:: DATASET RECORDS

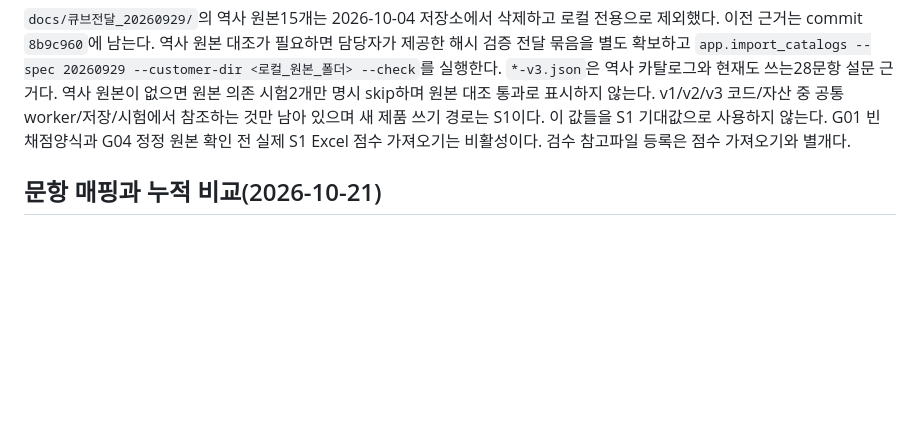
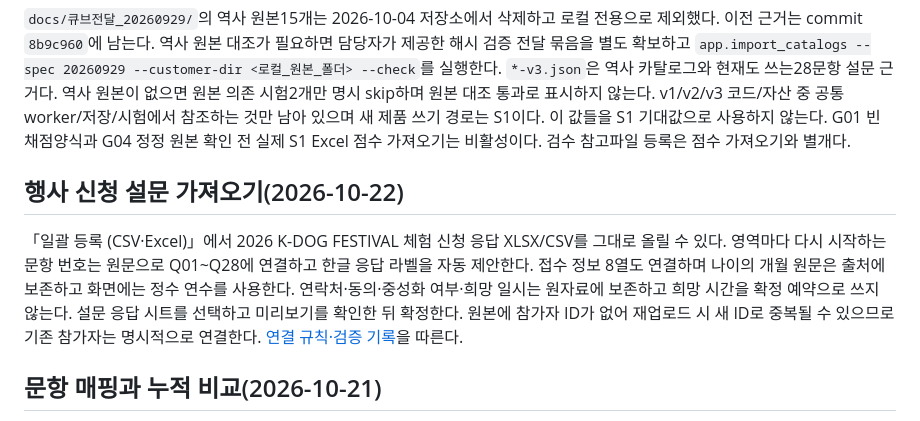
Before and after one commit to syleeVeluga/k-dog-proj, a Markdown page: docs/DEVELOPMENT.md, the part around the change. Rendered like a GitHub page; blank space fills up the shorter version.

Commit message:
feat: support Festival survey response imports

```diff
--- a/docs/DEVELOPMENT.md
+++ b/docs/DEVELOPMENT.md
@@ -59,6 +59,10 @@ S1 고객 원본은 로컬 전용 `docs/요구사항_20261003/`이다. [원본
 `domain/*_v4.py`가 S1 계약이며 `intake-4.0`, `catalog-20261002-s1.1`을 사용한다. 행동 카탈로그 90행은 직접 수치 83·자동 4·메모 3으로 구분하고 `개59` 추가 메모를 수치 분모에 넣지 않는다. 설문 원문 Q01–Q28의 28문항을 보존하며 Q26–Q28 감정의 일관성 문항의 역채점도 반영한다. 원척도·역채점·결측 정책은 S1 설문 정책 자산을 따른다. strict 모델 검사와 출처·카탈로그·관찰창·권한의 문맥 검증을 함께 수행한다.
 
 `docs/큐브전달_20260929/`의 역사 원본15개는 2026-10-04 저장소에서 삭제하고 로컬 전용으로 제외했다. 이전 근거는 commit `8b9c960`에 남는다. 역사 원본 대조가 필요하면 담당자가 제공한 해시 검증 전달 묶음을 별도 확보하고 `app.import_catalogs --spec 20260929 --customer-dir <로컬_원본_폴더> --check`를 실행한다. `*-v3.json`은 역사 카탈로그와 현재도 쓰는28문항 설문 근거다. 역사 원본이 없으면 원본 의존 시험2개만 명시 skip하며 원본 대조 통과로 표시하지 않는다. v1/v2/v3 코드/자산 중 공통 worker/저장/시험에서 참조하는 것만 남아 있으며 새 제품 쓰기 경로는 S1이다. 이 값들을 S1 기대값으로 사용하지 않는다. G01 빈 채점양식과 G04 정정 원본 확인 전 실제 S1 Excel 점수 가져오기는 비활성이다. 검수 참고파일 등록은 점수 가져오기와 별개다.
+
+## 행사 신청 설문 가져오기(2026-10-22)
+
+「일괄 등록 (CSV·Excel)」에서 2026 K-DOG FESTIVAL 체험 신청 응답 XLSX/CSV를 그대로 올릴 수 있다. 영역마다 다시 시작하는 문항 번호는 원문으로 Q01~Q28에 연결하고 한글 응답 라벨을 자동 제안한다. 접수 정보 8열도 연결하며 나이의 개월 원문은 출처에 보존하고 화면에는 정수 연수를 사용한다. 연락처·동의·중성화 여부·희망 일시는 원자료에 보존하고 희망 시간을 확정 예약으로 쓰지 않는다. 설문 응답 시트를 선택하고 미리보기를 확인한 뒤 확정한다. 원본에 참가자 ID가 없어 재업로드 시 새 ID로 중복될 수 있으므로 기존 참가자는 명시적으로 연결한다. [연결 규칙·검증 기록](plans/K-DOG_행사신청설문반영_v1.0_20261022.md)을 따른다.
 
 ## 문항 매핑과 누적 비교(2026-10-21)
 
```
Also changed, not shown: docs/plans/K-DOG_행사신청설문_ColdReview_v1.0_20261023.md (added, +37 -0 lines), docs/plans/K-DOG_행사신청설문반영_v1.0_20261022.md (added, +79 -0 lines), docs/plans/images/festival-import-390-20261022.png (added), 10 other files.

::::

Every entry above should be restated word for word, with the images left out.

Before and after one commit to syleeVeluga/k-dog-proj, a Markdown page: docs/DEVELOPMENT.md, the part around the change. Rendered like a GitHub page; blank space fills up the shorter version.

Commit message:
feat: support Festival survey response imports

```diff
--- a/docs/DEVELOPMENT.md
+++ b/docs/DEVELOPMENT.md
@@ -59,6 +59,10 @@ S1 고객 원본은 로컬 전용 `docs/요구사항_20261003/`이다. [원본
 `domain/*_v4.py`가 S1 계약이며 `intake-4.0`, `catalog-20261002-s1.1`을 사용한다. 행동 카탈로그 90행은 직접 수치 83·자동 4·메모 3으로 구분하고 `개59` 추가 메모를 수치 분모에 넣지 않는다. 설문 원문 Q01–Q28의 28문항을 보존하며 Q26–Q28 감정의 일관성 문항의 역채점도 반영한다. 원척도·역채점·결측 정책은 S1 설문 정책 자산을 따른다. strict 모델 검사와 출처·카탈로그·관찰창·권한의 문맥 검증을 함께 수행한다.
 
 `docs/큐브전달_20260929/`의 역사 원본15개는 2026-10-04 저장소에서 삭제하고 로컬 전용으로 제외했다. 이전 근거는 commit `8b9c960`에 남는다. 역사 원본 대조가 필요하면 담당자가 제공한 해시 검증 전달 묶음을 별도 확보하고 `app.import_catalogs --spec 20260929 --customer-dir <로컬_원본_폴더> --check`를 실행한다. `*-v3.json`은 역사 카탈로그와 현재도 쓰는28문항 설문 근거다. 역사 원본이 없으면 원본 의존 시험2개만 명시 skip하며 원본 대조 통과로 표시하지 않는다. v1/v2/v3 코드/자산 중 공통 worker/저장/시험에서 참조하는 것만 남아 있으며 새 제품 쓰기 경로는 S1이다. 이 값들을 S1 기대값으로 사용하지 않는다. G01 빈 채점양식과 G04 정정 원본 확인 전 실제 S1 Excel 점수 가져오기는 비활성이다. 검수 참고파일 등록은 점수 가져오기와 별개다.
+
+## 행사 신청 설문 가져오기(2026-10-22)
+
+「일괄 등록 (CSV·Excel)」에서 2026 K-DOG FESTIVAL 체험 신청 응답 XLSX/CSV를 그대로 올릴 수 있다. 영역마다 다시 시작하는 문항 번호는 원문으로 Q01~Q28에 연결하고 한글 응답 라벨을 자동 제안한다. 접수 정보 8열도 연결하며 나이의 개월 원문은 출처에 보존하고 화면에는 정수 연수를 사용한다. 연락처·동의·중성화 여부·희망 일시는 원자료에 보존하고 희망 시간을 확정 예약으로 쓰지 않는다. 설문 응답 시트를 선택하고 미리보기를 확인한 뒤 확정한다. 원본에 참가자 ID가 없어 재업로드 시 새 ID로 중복될 수 있으므로 기존 참가자는 명시적으로 연결한다. [연결 규칙·검증 기록](plans/K-DOG_행사신청설문반영_v1.0_20261022.md)을 따른다.
 
 ## 문항 매핑과 누적 비교(2026-10-21)
 
```
Also changed, not shown: docs/plans/K-DOG_행사신청설문_ColdReview_v1.0_20261023.md (added, +37 -0 lines), docs/plans/K-DOG_행사신청설문반영_v1.0_20261022.md (added, +79 -0 lines), docs/plans/images/festival-import-390-20261022.png (added), 10 other files.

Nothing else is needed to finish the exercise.